> _Records supplied_:

···

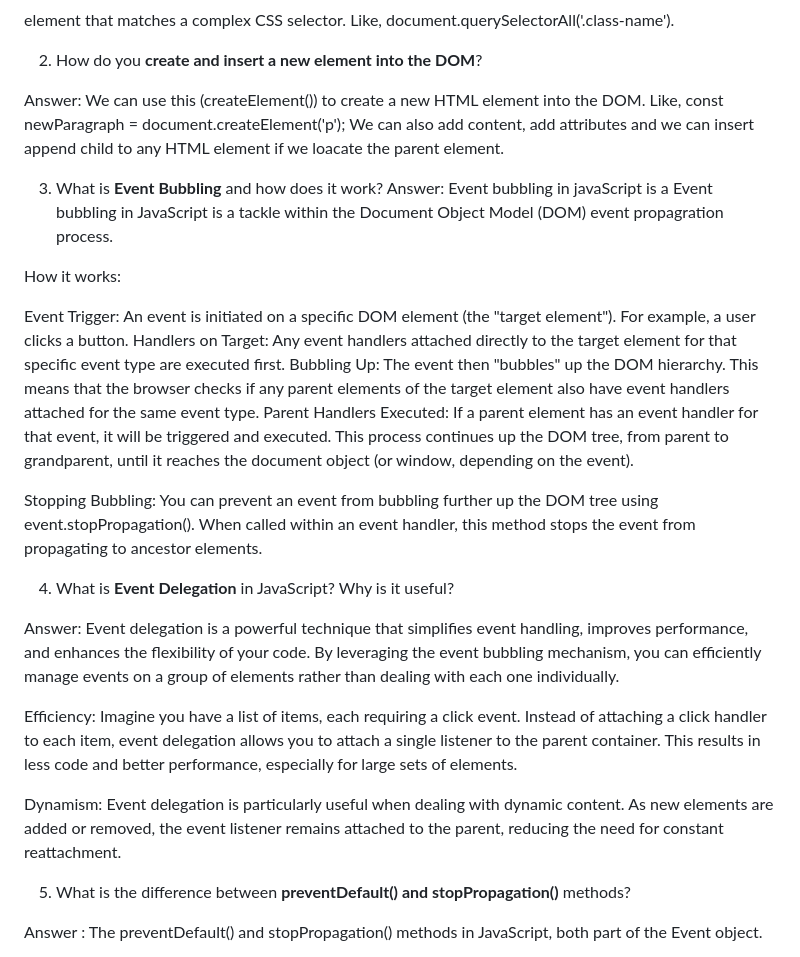
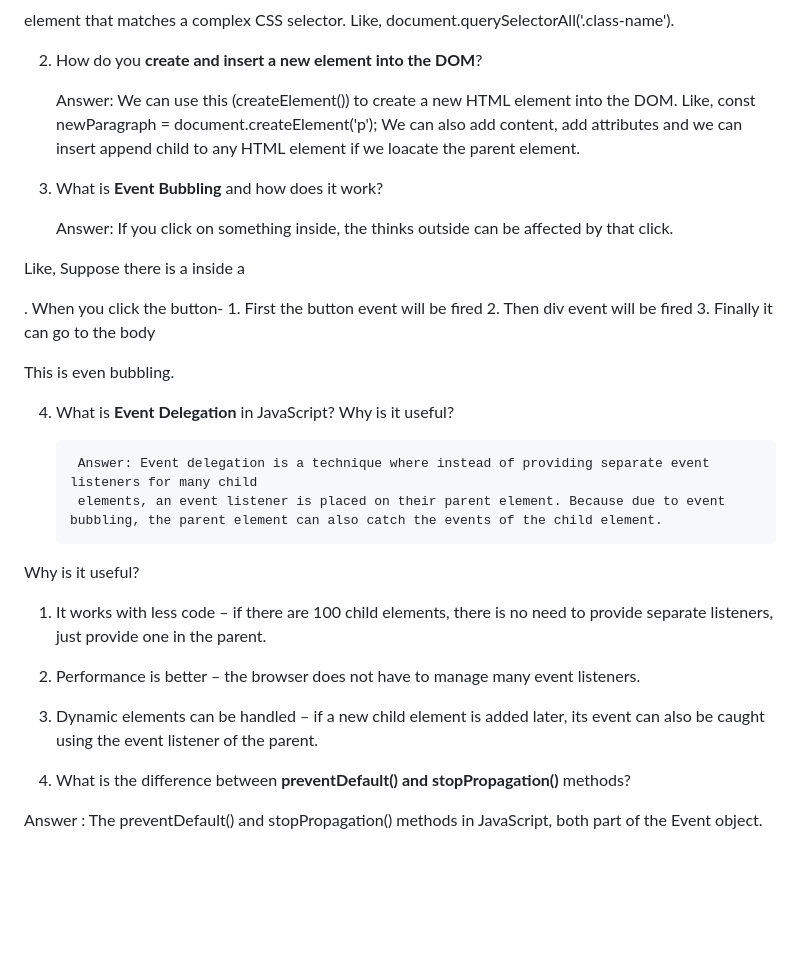
Before and after one commit to rokibhasan84/B12-A5-Emergency-Hotline, a Markdown page: readme.md, the part around the change. Drawn GitHub-style; blank space fills up the shorter version.

Commit message:
All functionality done, responsive done

```diff
--- a/readme.md
+++ b/readme.md
@@ -17,40 +17,35 @@ Like, document.querySelectorAll('.class-name').
 
 2. How do you **create and insert a new element into the DOM**?
 
-Answer: We can use this (createElement()) to create a new HTML element into the DOM.
-    Like, const newParagraph = document.createElement('p');
-    We can also add content, add attributes and we can insert append child to any HTML element if we loacate the parent element.
+      Answer: We can use this (createElement()) to create a new HTML element into the DOM.
+Like, const newParagraph = document.createElement('p');
+We can also add content, add attributes and we can insert append child to any HTML element if we loacate the parent element.
 
 
 3. What is **Event Bubbling** and how does it work?
-Answer: Event bubbling in javaScript is a
-      Event bubbling in JavaScript is a tackle within the Document Object Model (DOM) event propagration process.
 
-How it works:
+      Answer: If you click on something inside, the thinks outside can be affected by that click.
 
-Event Trigger:
-  An event is initiated on a specific DOM element (the "target element"). For example, a user clicks a button.
-Handlers on Target:
-  Any event handlers attached directly to the target element for that specific event type are executed first.
-Bubbling Up:
-  The event then "bubbles" up the DOM hierarchy. This means that the browser checks if any parent elements of the target element also have event handlers attached for the same event type.
-Parent Handlers Executed:
-If a parent element has an event handler for that event, it will be triggered and executed. This process continues up the DOM tree, from parent to grandparent, until it reaches the document object (or window, depending on the event).
+Like, Suppose there is a <button> inside a <div>. When you click the button-
+      1. First the button event will be fired
+      2. Then div event will be fired
+      3. Finally it can go to the body
 
-Stopping Bubbling:
-You can prevent an event from bubbling further up the DOM tree using event.stopPropagation(). When called within an event handler, this method stops the event from propagating to ancestor elements.
-
+This is even bubbling.
 
 
 4. What is **Event Delegation** in JavaScript? Why is it useful?
 
-Answer:
-Event delegation is a powerful technique that simplifies event handling, improves performance, and enhances the flexibility of your code. By leveraging the event bubbling mechanism, you can efficiently manage events on a group of elements rather than dealing with each one individually.
+        Answer: Event delegation is a technique where instead of providing separate event listeners for many child
+        elements, an event listener is placed on their parent element. Because due to event bubbling, the parent element can also catch the events of the child element.
 
-Efficiency: Imagine you have a list of items, each requiring a click event. Instead of attaching a click handler to each item, event delegation allows you to attach a single listener to the parent container. This results in less code and better performance, especially for large sets of elements.
+Why is it useful?
 
-Dynamism: Event delegation is particularly useful when dealing with dynamic content. As new elements are added or removed, the event listener remains attached to the parent, reducing the need for constant reattachment.
+1. It works with less code – if there are 100 child elements, there is no need to provide separate listeners, just provide one in the parent.
 
+2. Performance is better – the browser does not have to manage many event listeners.
+
+3. Dynamic elements can be handled – if a new child element is added later, its event can also be caught using the event listener of the parent.
 
 
 
```
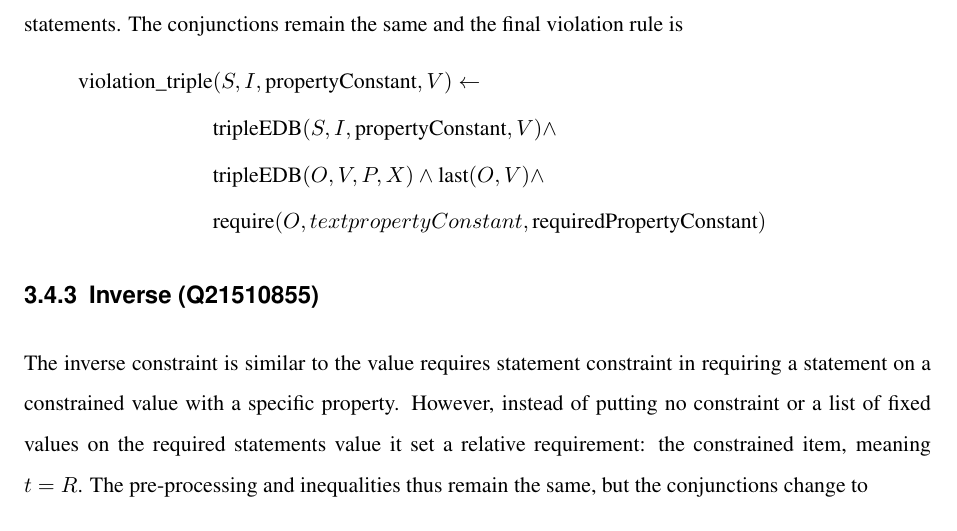
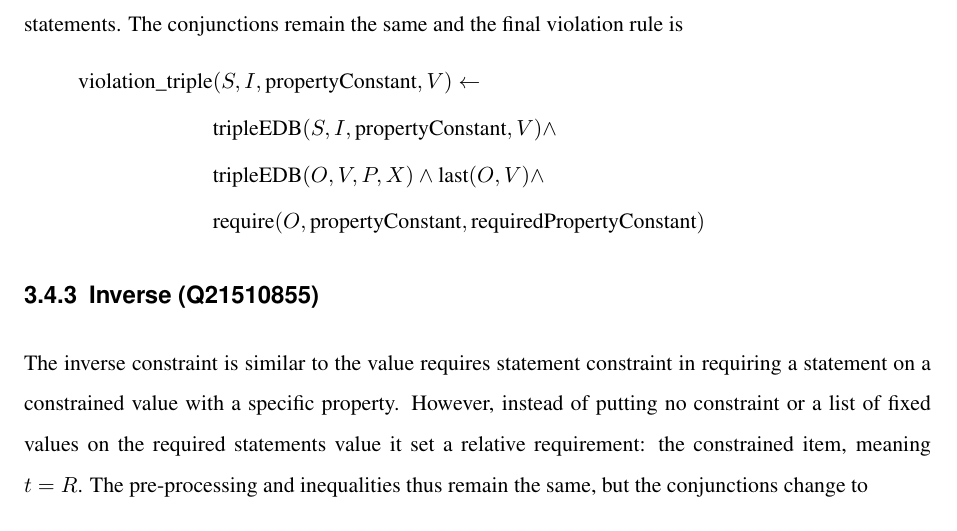
Before and after one commit to shade-belisar/wcd, a LaTeX thesis (thesis/paper/paper.tex): part of page 35 of 44, cut so that both start at the same text. Compiled offline with pdfLaTeX.

Commit message:
FIX: Typo

```diff
--- a/thesis/paper/paper.tex
+++ b/thesis/paper/paper.tex
@@ -834,7 +834,7 @@ The value requires statement constraint is syntactically very similar to the pre
 \text{violation\_triple}&(S, I, \text{propertyConstant}, V) \leftarrow \\
 &\text{tripleEDB}(S, I, \text{propertyConstant}, V) \wedge \\
 &\text{tripleEDB}(O, V, P, X) \wedge \text{last}(O, V) \wedge \\
-&\text{require}(O, text{propertyConstant}, \text{requiredPropertyConstant})
+&\text{require}(O, \text{propertyConstant}, \text{requiredPropertyConstant})
 \end{split}
 \end{equation*}
 
```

···

> _Task details_: Please set down the data above exactly as given, leaving every picture out.

> _Written answer_:
Before and after one commit to rokibhasan84/B12-A5-Emergency-Hotline, a Markdown page: readme.md, the part around the change. Drawn GitHub-style; blank space fills up the shorter version.

Commit message:
All functionality done, responsive done

```diff
--- a/readme.md
+++ b/readme.md
@@ -17,40 +17,35 @@ Like, document.querySelectorAll('.class-name').
 
 2. How do you **create and insert a new element into the DOM**?
 
-Answer: We can use this (createElement()) to create a new HTML element into the DOM.
-    Like, const newParagraph = document.createElement('p');
-    We can also add content, add attributes and we can insert append child to any HTML element if we loacate the parent element.
+      Answer: We can use this (createElement()) to create a new HTML element into the DOM.
+Like, const newParagraph = document.createElement('p');
+We can also add content, add attributes and we can insert append child to any HTML element if we loacate the parent element.
 
 
 3. What is **Event Bubbling** and how does it work?
-Answer: Event bubbling in javaScript is a
-      Event bubbling in JavaScript is a tackle within the Document Object Model (DOM) event propagration process.
 
-How it works:
+      Answer: If you click on something inside, the thinks outside can be affected by that click.
 
-Event Trigger:
-  An event is initiated on a specific DOM element (the "target element"). For example, a user clicks a button.
-Handlers on Target:
-  Any event handlers attached directly to the target element for that specific event type are executed first.
-Bubbling Up:
-  The event then "bubbles" up the DOM hierarchy. This means that the browser checks if any parent elements of the target element also have event handlers attached for the same event type.
-Parent Handlers Executed:
-If a parent element has an event handler for that event, it will be triggered and executed. This process continues up the DOM tree, from parent to grandparent, until it reaches the document object (or window, depending on the event).
+Like, Suppose there is a <button> inside a <div>. When you click the button-
+      1. First the button event will be fired
+      2. Then div event will be fired
+      3. Finally it can go to the body
 
-Stopping Bubbling:
-You can prevent an event from bubbling further up the DOM tree using event.stopPropagation(). When called within an event handler, this method stops the event from propagating to ancestor elements.
-
+This is even bubbling.
 
 
 4. What is **Event Delegation** in JavaScript? Why is it useful?
 
-Answer:
-Event delegation is a powerful technique that simplifies event handling, improves performance, and enhances the flexibility of your code. By leveraging the event bubbling mechanism, you can efficiently manage events on a group of elements rather than dealing with each one individually.
+        Answer: Event delegation is a technique where instead of providing separate event listeners for many child
+        elements, an event listener is placed on their parent element. Because due to event bubbling, the parent element can also catch the events of the child element.
 
-Efficiency: Imagine you have a list of items, each requiring a click event. Instead of attaching a click handler to each item, event delegation allows you to attach a single listener to the parent container. This results in less code and better performance, especially for large sets of elements.
+Why is it useful?
 
-Dynamism: Event delegation is particularly useful when dealing with dynamic content. As new elements are added or removed, the event listener remains attached to the parent, reducing the need for constant reattachment.
+1. It works with less code – if there are 100 child elements, there is no need to provide separate listeners, just provide one in the parent.
 
+2. Performance is better – the browser does not have to manage many event listeners.
+
+3. Dynamic elements can be handled – if a new child element is added later, its event can also be caught using the event listener of the parent.
 
 
 
```
Before and after one commit to shade-belisar/wcd, a LaTeX thesis (thesis/paper/paper.tex): part of page 35 of 44, cut so that both start at the same text. Compiled offline with pdfLaTeX.

Commit message:
FIX: Typo

```diff
--- a/thesis/paper/paper.tex
+++ b/thesis/paper/paper.tex
@@ -834,7 +834,7 @@ The value requires statement constraint is syntactically very similar to the pre
 \text{violation\_triple}&(S, I, \text{propertyConstant}, V) \leftarrow \\
 &\text{tripleEDB}(S, I, \text{propertyConstant}, V) \wedge \\
 &\text{tripleEDB}(O, V, P, X) \wedge \text{last}(O, V) \wedge \\
-&\text{require}(O, text{propertyConstant}, \text{requiredPropertyConstant})
+&\text{require}(O, \text{propertyConstant}, \text{requiredPropertyConstant})
 \end{split}
 \end{equation*}
 
```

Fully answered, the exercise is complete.